Konstantin Yegorovich Makovsky (June 20, 1839 — September 17, 1915) was an influential Russian painter, affiliated with the "Peredvizhniki (Wanderers)". Many of his historical paintings, such as The Russian Bride's Attire (1889), showed an idealised view of Russian life of prior centuries. He is often considered a representative of a Salon art.
Konstantin was born in Moscow as the older son of a Russian art figure and amateur painter, Yegor Ivanovich Makovsky. His mother was a music composer, and hoped her son would one day follow in her footsteps. In 1851 Konstantin entered the Moscow School of Painting, Sculpture and Architecture where he became the top student, easily getting all the available awards.

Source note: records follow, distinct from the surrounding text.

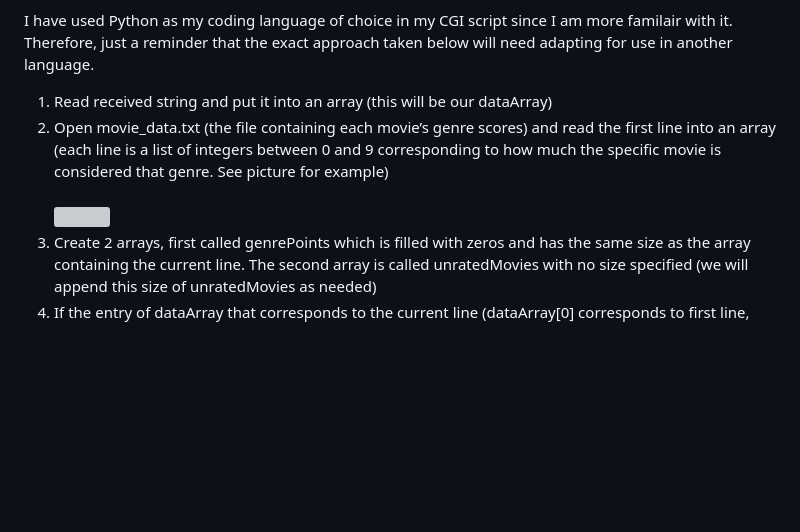
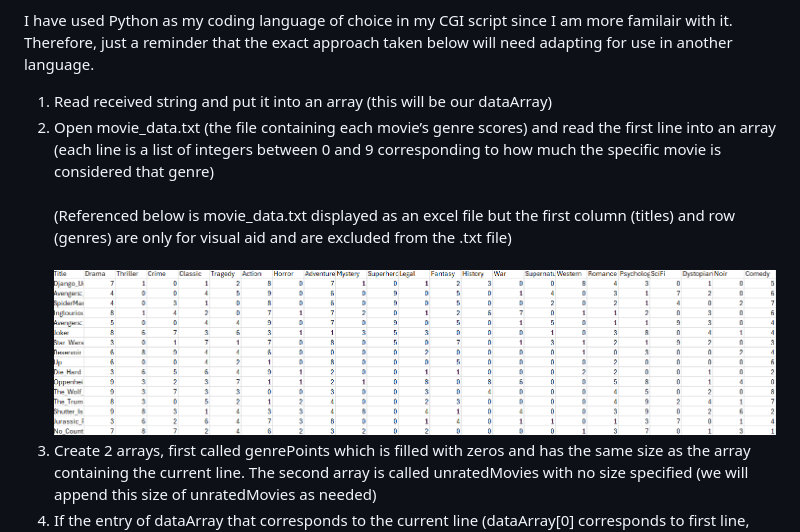
Before and after one commit to JackAtItAgain/NextWatch, a Markdown page: Documentation/Scripting.md, the part around the change printed below. Rendered like a GitHub page; blank space fills up the shorter version; grey boxes are pictures that could not be loaded.

```diff
--- a/Documentation/Scripting.md
+++ b/Documentation/Scripting.md
@@ -43,7 +43,7 @@ The goal of the CGI script (get_recommendations.cgi) is to take a string of 1’
 I have used Python as my coding language of choice in my CGI script since I am more familair with it. Therefore, just a reminder that the exact approach taken below will need adapting for use in another language.
 
 1.	Read received string and put it into an array (this will be our dataArray)
-2.	Open movie_data.txt (the file containing each movie’s genre scores) and read the first line into an array (each line is a list of integers between 0 and 9 corresponding to how much the specific movie is considered that genre. See picture for example)<br /><br /><img src="placeholder" width="400">
+2.	Open movie_data.txt (the file containing each movie’s genre scores) and read the first line into an array (each line is a list of integers between 0 and 9 corresponding to how much the specific movie is considered that genre)<br /><br />(Referenced below is movie_data.txt displayed as an excel file but the first column (titles) and row (genres) are only for visual aid and are excluded from the .txt file)<br /><br /><img src="https://github.com/JackAtItAgain/NextWatch/blob/main/Documentation/VisualAids/MovieData.png?raw=true" width="900">
 3. Create 2 arrays, first called genrePoints which is filled with zeros and has the same size as the array containing the current line. The second array is called unratedMovies with no size specified (we will append this size of unratedMovies as needed)
 5.	If the entry of dataArray that corresponds to the current line (dataArray[0] corresponds to first line, dataArray[1] corresponds to second line, and so on) has a value of 1 (add each entry of the current line to genrePoints). If the value is 0 (subtract each entry of the current line from the array genrePoints)
 6.	But if the entry of dataArray is null append an additional entry to unratedMovies with the value of the current movie index
```
Also changed, not shown: other parts of Documentation/Scripting.md (+2 -2 lines).
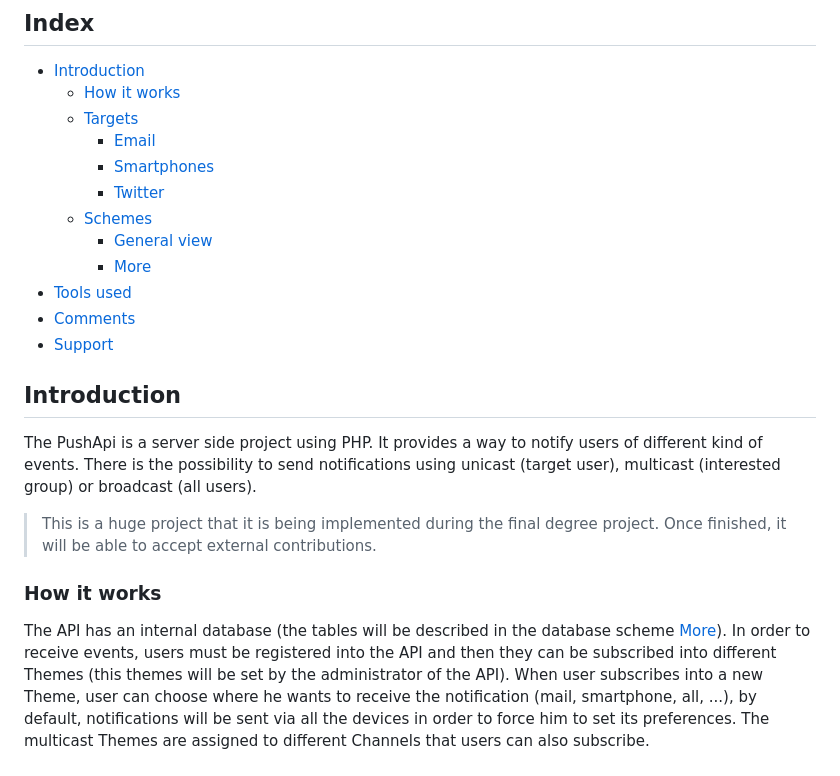
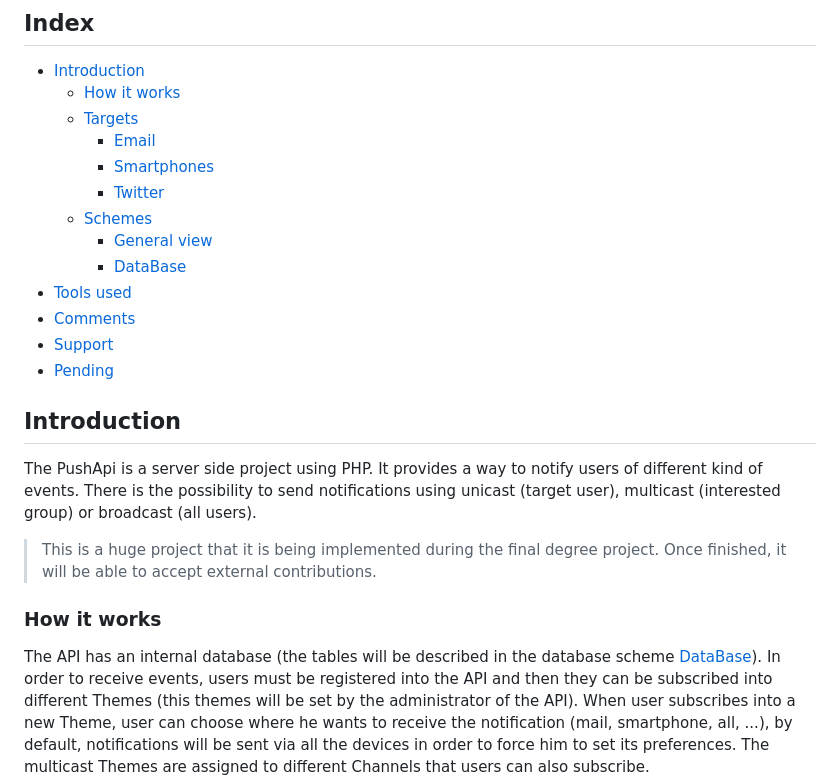
Before and after one commit to watzenare/PushApi, a Markdown page: README.md, the part around the change printed below. Drawn GitHub-style.

```diff
--- a/README.md
+++ b/README.md
@@ -10,10 +10,11 @@
     - [Twitter](#twitter)
   - [Schemes](#schemes)
     - [General view](#general-view)
-    - [More](#more)
+    - [DataBase](#database)
 - [Tools used](#tools-used)
 - [Comments](#comments)
 - [Support](#support)
+- [Pending](#pending)
 
 ## Introduction
 
@@ -23,7 +24,7 @@ The PushApi is a server side project using PHP. It provides a way to notify user
 
 ### How it works
 
-The API has an internal database (the tables will be described in the database scheme [More](#more)).
+The API has an internal database (the tables will be described in the database scheme [DataBase](#database)).
 In order to receive events, users must be registered into the API and then they can be subscribed into different Themes (this themes will be set by the administrator of the API). When user subscribes into a new Theme, user can choose where he wants to receive the notification (mail, smartphone, all, ...), by default, notifications will be sent via all the devices in order to force him to set its preferences.
 The multicast Themes are assigned to different Channels that users can also subscribe.
 
```
Also changed, not shown: other parts of README.md (+19 -2 lines), img/db_design.png (added), img/option3.png.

In 1858 Makovsky entered the Imperial Academy of Arts in Saint Petersburg. A significant change in his style occurred after travelling to Egypt and Serbia in the mid-1870s. His interests changed from social and psychological problems to the artistic problems of colours and shape.
In the 1880s he became a fashioned author of portraits and historical paintings. He was one of the most highly appreciated and highly paid Russian artists of the time. Many democratic critics considered him as a renegade of the Wanderers' ideals, producing (like Henryk Siemiradzki) striking but shallow works, while others see him as a forerunner of Russian Impressionism.
Makovsky became a victim of a road accident (his horse-driven carriage was hit by an electric tram) and died in 1915 in Saint Petersburg.